## Your assignment
Could you find each line of the data below that contains the word "event" and copy those lines?

## Data shown
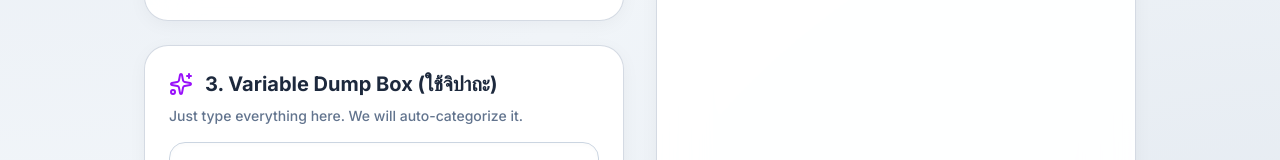
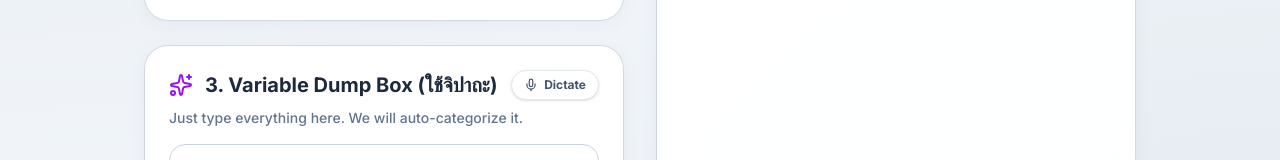
Before and after one commit to Oatoatoat07/smart-salary-planner, a Next.js app: page / in a window 1280 px wide. Shown: the part 702-862 px from the top of the page. Built offline with nearby package versions, Linux system fonts and the light colour scheme; no server answers.

Commit message:
feat: Implement Voice Dictation for Variable Dump Box using Web Speech API

```diff
--- a/app/page.tsx
+++ b/app/page.tsx
@@ -1,12 +1,20 @@
 'use client';
 
-import { useState, useMemo, useEffect } from 'react';
+import { useState, useMemo, useEffect, useRef } from 'react';
 import { calculateNetSalary, calculateMonthlyTax, calculateSSO } from '@/lib/utils/thaiTax';
 import { parseExpenseDump, ExpenseCategory } from '@/lib/utils/categorizer';
 import { generateSmartInsights } from '@/lib/utils/budgetEngine';
 import { supabase } from '@/lib/supabase/client';
-import { Wallet, PieChart, Sparkles, TrendingUp, Settings2, CalendarPlus, X, Plus, Lightbulb, CheckSquare, Dices, Edit2, Check, List, Cloud, CloudOff, Loader2 } from 'lucide-react';
+import { Wallet, PieChart, Sparkles, TrendingUp, Settings2, CalendarPlus, X, Plus, Lightbulb, CheckSquare, Dices, Edit2, Check, List, Cloud, CloudOff, Loader2, Mic, MicOff } from 'lucide-react';
 import { BudgetBar } from './components/BudgetBar';
+
+// Web Speech API Types
+declare global {
+  interface Window {
+    SpeechRecognition: any;
+    webkitSpeechRecognition: any;
+  }
+}
 
 interface FixedBill {
   id: string;
@@ -41,6 +49,71 @@ export default function Dashboard() {
   const [checklistSeed, setChecklistSeed] = useState(0);
   const [isLoaded, setIsLoaded] = useState(false);
   const [syncStatus, setSyncStatus] = useState<'local' | 'syncing' | 'synced'>('local');
+
+  // Voice Dictation State
+  const [isListening, setIsListening] = useState(false);
+  const [speechSupported, setSpeechSupported] = useState(true);
+  const recognitionRef = useRef<any>(null);
+
+  useEffect(() => {
+    if (typeof window !== 'undefined') {
+      const SpeechReg = window.SpeechRecognition || window.webkitSpeechRecognition;
+      if (!SpeechReg) {
+        setSpeechSupported(false);
+      } else {
+        const recognition = new SpeechReg();
+        recognition.continuous = true; // Keep listening until stopped
+        recognition.interimResults = false;
+        recognition.lang = 'th-TH'; // Default to Thai
+
+        recognition.onresult = (event: any) => {
+          let finalTranscript = '';
+          // We only care about the latest results in this continuous stream
+          for (let i = event.resultIndex; i < event.results.length; ++i) {
+            if (event.results[i].isFinal) {
+              finalTranscript += event.results[i][0].transcript;
+            }
+          }
+
+          if (finalTranscript.trim()) {
+            setExpenseDump(prev => {
+              // Ensure we start on a new line if not empty
+              const prefix = prev.trim() ? prev + '\n' : prev;
+              return prefix + finalTranscript.trim();
+            });
+          }
+        };
+
+        recognition.onend = () => {
+          // If it ends naturally, update state
+          setIsListening(false);
+        };
+
+        recognition.onerror = (event: any) => {
+          console.error("Speech recognition error", event.error);
+          setIsListening(false);
+        };
+
+        recognitionRef.current = recognition;
+      }
+    }
+  }, []);
+
+  const toggleListening = () => {
+    if (!recognitionRef.current) return;
+
+    if (isListening) {
+      recognitionRef.current.stop();
+      setIsListening(false);
+    } else {
+      try {
+        recognitionRef.current.start();
+        setIsListening(true);
+      } catch (e) {
+        console.error("Microphone start failed", e);
+      }
+    }
+  };
 
   // Load all state from local storage and/or Supabase on mount
   useEffect(() => {
@@ -434,17 +507,36 @@ export default function Dashboard() {
 
           {/* Context Dump Box */}
           <div className="glass-panel p-6 space-y-4">
-            <div className="flex items-center space-x-3 text-purple-600 mb-2">
-              <Sparkles size={24} />
-              <h2 className="text-xl font-bold text-slate-800">3. Variable Dump Box (ใช้จิปาถะ)</h2>
+            <div className="flex items-center justify-between mb-2">
+              <div className="flex items-center space-x-3 text-purple-600">
+                <Sparkles size={24} />
+                <h2 className="text-xl font-bold text-slate-800">3. Variable Dump Box (ใช้จิปาถะ)</h2>
+              </div>
+
+              {speechSupported && (
+                <button
+                  onClick={toggleListening}
+                  className={`flex items-center gap-1.5 px-3 py-1.5 rounded-full text-xs font-bold transition-all shadow-sm ${
+                    isListening
+                      ? 'bg-red-50 text-red-600 border border-red-200 animate-pulse'
+                      : 'bg-white text-slate-600 border border-slate-200 hover:bg-slate-50'
+                  }`}
+                >
+                  {isListening ? (
+                    <><div className="w-2 h-2 rounded-full bg-red-500 animate-ping"></div> Listening...</>
+                  ) : (
+                    <><Mic size={14} /> Dictate</>
+                  )}
+                </button>
+              )}
             </div>
             <p className="text-sm font-medium text-slate-500">Just type everything here. We will auto-categorize it.</p>
             <textarea
               rows={6}
-              placeholder={'ค่าบ้าน 8000\nค่ากิน 6000\nดูหนัง 1000\nซื้อกองทุน 5000'}
+              placeholder={isListening ? 'Listening via microphone...' : 'ค่าบ้าน 8000\nค่ากิน 6000\nดูหนัง 1000\nซื้อกองทุน 5000'}
               value={expenseDump}
               onChange={(e) => setExpenseDump(e.target.value)}
-              className="premium-input resize-none"
+              className={`premium-input resize-none transition-all duration-300 ${isListening ? 'border-red-300 ring-4 ring-red-50 placeholder-red-300 text-red-900 bg-red-50/10' : ''}`}
             />
           </div>
 
```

## Solved problem
+        recognition.onresult = (event: any) => {
+          for (let i = event.resultIndex; i < event.results.length; ++i) {
+            if (event.results[i].isFinal) {
+              finalTranscript += event.results[i][0].transcript;
+        recognition.onerror = (event: any) => {
+          console.error("Speech recognition error", event.error);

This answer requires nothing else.